» **INSTRUCTIONS TO FOLLOW**: Copy out every record below, word for word.

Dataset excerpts
━━━━

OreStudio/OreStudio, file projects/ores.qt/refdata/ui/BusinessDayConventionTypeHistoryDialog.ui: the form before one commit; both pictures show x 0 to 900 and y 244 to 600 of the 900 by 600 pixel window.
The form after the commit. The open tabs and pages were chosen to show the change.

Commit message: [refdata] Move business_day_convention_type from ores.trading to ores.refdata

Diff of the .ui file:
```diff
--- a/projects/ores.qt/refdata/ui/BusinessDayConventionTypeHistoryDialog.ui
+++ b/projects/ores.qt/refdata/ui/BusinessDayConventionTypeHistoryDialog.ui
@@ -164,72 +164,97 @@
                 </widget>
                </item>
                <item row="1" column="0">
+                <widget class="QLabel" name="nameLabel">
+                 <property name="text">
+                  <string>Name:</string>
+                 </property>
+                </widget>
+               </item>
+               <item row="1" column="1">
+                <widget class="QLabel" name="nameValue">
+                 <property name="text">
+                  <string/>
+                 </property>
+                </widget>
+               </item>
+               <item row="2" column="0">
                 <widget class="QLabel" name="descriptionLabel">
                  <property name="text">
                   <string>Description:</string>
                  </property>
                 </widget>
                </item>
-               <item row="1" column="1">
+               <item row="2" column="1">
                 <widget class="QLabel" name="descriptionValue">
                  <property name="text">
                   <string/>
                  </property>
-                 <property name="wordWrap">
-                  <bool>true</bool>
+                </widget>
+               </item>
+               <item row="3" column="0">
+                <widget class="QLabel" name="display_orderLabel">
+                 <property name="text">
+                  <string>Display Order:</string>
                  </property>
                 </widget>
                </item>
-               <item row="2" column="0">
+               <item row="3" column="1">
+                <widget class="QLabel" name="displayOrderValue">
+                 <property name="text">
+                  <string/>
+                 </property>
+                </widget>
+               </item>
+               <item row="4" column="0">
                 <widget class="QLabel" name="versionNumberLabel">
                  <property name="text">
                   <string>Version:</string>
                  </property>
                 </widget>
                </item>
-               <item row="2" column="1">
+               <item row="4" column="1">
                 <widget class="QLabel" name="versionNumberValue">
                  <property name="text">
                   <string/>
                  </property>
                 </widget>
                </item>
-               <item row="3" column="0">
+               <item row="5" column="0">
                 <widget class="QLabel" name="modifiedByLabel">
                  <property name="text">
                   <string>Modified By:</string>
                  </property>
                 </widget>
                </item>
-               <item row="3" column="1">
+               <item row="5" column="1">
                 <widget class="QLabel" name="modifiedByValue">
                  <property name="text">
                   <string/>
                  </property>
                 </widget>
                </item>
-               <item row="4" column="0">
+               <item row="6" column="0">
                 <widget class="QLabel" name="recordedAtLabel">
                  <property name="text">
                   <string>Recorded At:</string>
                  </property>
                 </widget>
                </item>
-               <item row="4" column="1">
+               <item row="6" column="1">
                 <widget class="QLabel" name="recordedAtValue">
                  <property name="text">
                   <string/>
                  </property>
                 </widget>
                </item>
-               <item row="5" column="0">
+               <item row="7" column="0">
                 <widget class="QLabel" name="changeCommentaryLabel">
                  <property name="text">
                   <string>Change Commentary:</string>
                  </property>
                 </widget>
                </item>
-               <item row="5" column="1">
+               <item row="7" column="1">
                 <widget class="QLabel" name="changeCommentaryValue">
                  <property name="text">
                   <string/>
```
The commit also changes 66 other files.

━━━━

» **TASK OUTPUT**:
OreStudio/OreStudio, file projects/ores.qt/refdata/ui/BusinessDayConventionTypeHistoryDialog.ui: the form before one commit; both pictures show x 0 to 900 and y 244 to 600 of the 900 by 600 pixel window.
The form after the commit. The open tabs and pages were chosen to show the change.

Commit message: [refdata] Move business_day_convention_type from ores.trading to ores.refdata

Diff of the .ui file:
```diff
--- a/projects/ores.qt/refdata/ui/BusinessDayConventionTypeHistoryDialog.ui
+++ b/projects/ores.qt/refdata/ui/BusinessDayConventionTypeHistoryDialog.ui
@@ -164,72 +164,97 @@
                 </widget>
                </item>
                <item row="1" column="0">
+                <widget class="QLabel" name="nameLabel">
+                 <property name="text">
+                  <string>Name:</string>
+                 </property>
+                </widget>
+               </item>
+               <item row="1" column="1">
+                <widget class="QLabel" name="nameValue">
+                 <property name="text">
+                  <string/>
+                 </property>
+                </widget>
+               </item>
+               <item row="2" column="0">
                 <widget class="QLabel" name="descriptionLabel">
                  <property name="text">
                   <string>Description:</string>
                  </property>
                 </widget>
                </item>
-               <item row="1" column="1">
+               <item row="2" column="1">
                 <widget class="QLabel" name="descriptionValue">
                  <property name="text">
                   <string/>
                  </property>
-                 <property name="wordWrap">
-                  <bool>true</bool>
+                </widget>
+               </item>
+               <item row="3" column="0">
+                <widget class="QLabel" name="display_orderLabel">
+                 <property name="text">
+                  <string>Display Order:</string>
                  </property>
                 </widget>
                </item>
-               <item row="2" column="0">
+               <item row="3" column="1">
+                <widget class="QLabel" name="displayOrderValue">
+                 <property name="text">
+                  <string/>
+                 </property>
+                </widget>
+               </item>
+               <item row="4" column="0">
                 <widget class="QLabel" name="versionNumberLabel">
                  <property name="text">
                   <string>Version:</string>
                  </property>
                 </widget>
                </item>
-               <item row="2" column="1">
+               <item row="4" column="1">
                 <widget class="QLabel" name="versionNumberValue">
                  <property name="text">
                   <string/>
                  </property>
                 </widget>
                </item>
-               <item row="3" column="0">
+               <item row="5" column="0">
                 <widget class="QLabel" name="modifiedByLabel">
                  <property name="text">
                   <string>Modified By:</string>
                  </property>
                 </widget>
                </item>
-               <item row="3" column="1">
+               <item row="5" column="1">
                 <widget class="QLabel" name="modifiedByValue">
                  <property name="text">
                   <string/>
                  </property>
                 </widget>
                </item>
-               <item row="4" column="0">
+               <item row="6" column="0">
                 <widget class="QLabel" name="recordedAtLabel">
                  <property name="text">
                   <string>Recorded At:</string>
                  </property>
                 </widget>
                </item>
-               <item row="4" column="1">
+               <item row="6" column="1">
                 <widget class="QLabel" name="recordedAtValue">
                  <property name="text">
                   <string/>
                  </property>
                 </widget>
                </item>
-               <item row="5" column="0">
+               <item row="7" column="0">
                 <widget class="QLabel" name="changeCommentaryLabel">
                  <property name="text">
                   <string>Change Commentary:</string>
                  </property>
                 </widget>
                </item>
-               <item row="5" column="1">
+               <item row="7" column="1">
                 <widget class="QLabel" name="changeCommentaryValue">
                  <property name="text">
                   <string/>
```
The commit also changes 66 other files.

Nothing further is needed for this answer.